“. . . One of the biggest things is to make their lives easier; it reduces staff time and resources that are necessary to administer benefits from the employer’s perspective,” says Kimberly Landry, assistant research director for workplace benefits and author of the report.

According to the research, which surveyed more than 1,400 employers in the U.S., the most popular use of technology in human resources functions is payroll administration (70%). However, respondents also use technology for their benefits enrolment (47%), retirement benefits administration (30%) and absence management tracking (21%).

“With this study, we really wanted to get a broad picture of all of the different HR-related functions companies might have technology for and then see how they fit together,” says Landry. “That’s why we included payroll and that was obviously the highest — and also the only kind of technology that was very prevalent even among the small business community.

“An interesting side note on that is, when you ask companies that don’t have technology for their benefits where they want to get it from, payroll providers are a top source that they name.”
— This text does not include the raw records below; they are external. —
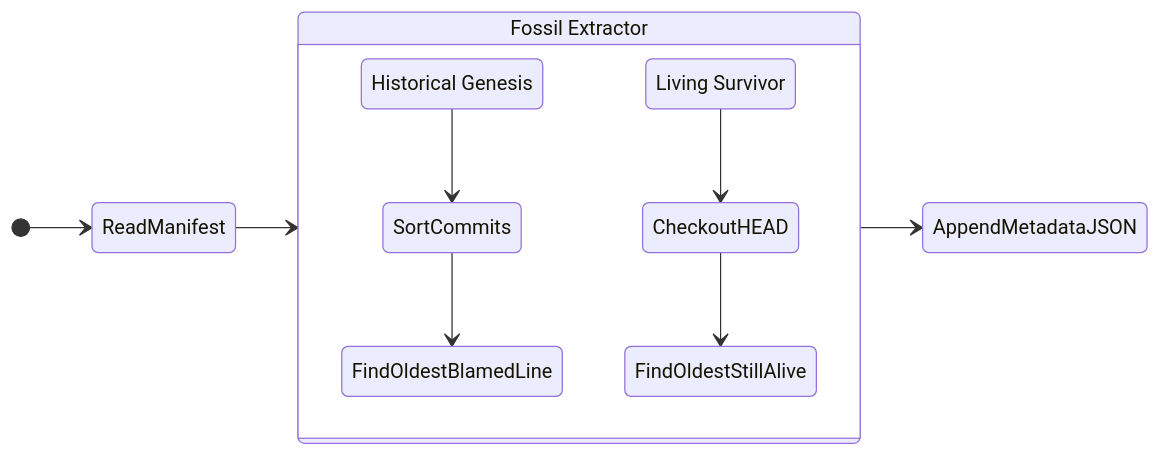
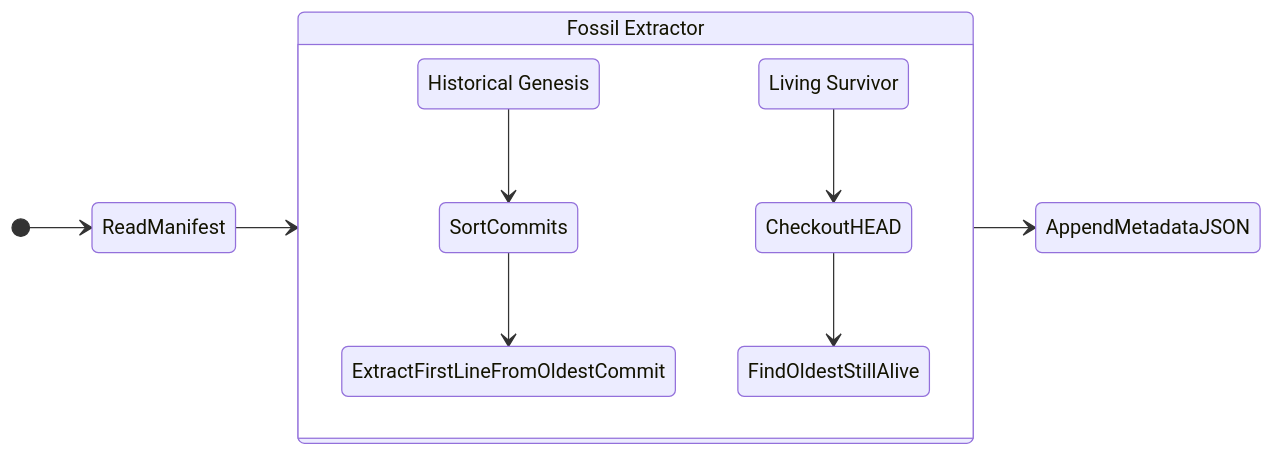
One commit to Asifdotexe/Theseus changed the second of 3 diagrams in docs/ARCHITECTURE.md. Above: the diagram before and after it, drawn with Mermaid. The commit also changed other lines of this file and 2 other files, not shown here.

````diff
--- a/docs/ARCHITECTURE.md
+++ b/docs/ARCHITECTURE.md
@@ -41,19 +41,19 @@
 ```mermaid
 stateDiagram-v2
     direction LR
     [*] --> ReadManifest
     
     state "Fossil Extractor" as extractor {
         GenesisFossil: Historical Genesis
         SurvivorFossil: Living Survivor
         
         GenesisFossil --> SortCommits
-        SortCommits --> FindOldestBlamedLine
+        SortCommits --> ExtractFirstLineFromOldestCommit
         
         SurvivorFossil --> CheckoutHEAD
         CheckoutHEAD --> FindOldestStillAlive
     }
     
     ReadManifest --> extractor
     extractor --> AppendMetadataJSON
 ```
````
Three-quarters (75%) of respondents that use benefits technology said they’re satisfied. However, employers are more satisfied (81%) with their benefits enrolment or administration technology if it’s able to handle all of their benefits on one platform. Additionally, satisfaction seems to increase as companies add more benefits technology functions, including enrolment, administration and communication.

However, 25% of employers are still interested in switching to a new benefits platform. They would be most likely to switch to obtain a better price (37%) or improved data security (22%) and to have a system that handles all benefits (17%).

Just 22% of respondents take advantage of technology for benefits education and communication. Despite this, respondents believe it’s important the benefits platform includes employee communication or education (65%), that it provides holistic communication of all benefits (59%) and that it be able to customize communications to different employee populations (58%).

One of the big opportunities for benefits technology, according to Landry, is the ability to integrate more decision-support tools for employees. “We’ve seen from a lot of our research that employees realize they’re kind of confused, they don’t really understand benefits all that well, . . . they really want people to tell them what to do, what they should select,” she says.

“. . .Whether it’s cost comparisons or cost estimators — there are a lot more advanced tools now that companies are developing that ask employees a series of questions about their life situation, financial stability and their level of risk-taking, which helps make recommendations for them, based on that data.”

Transcontinental Media G.P.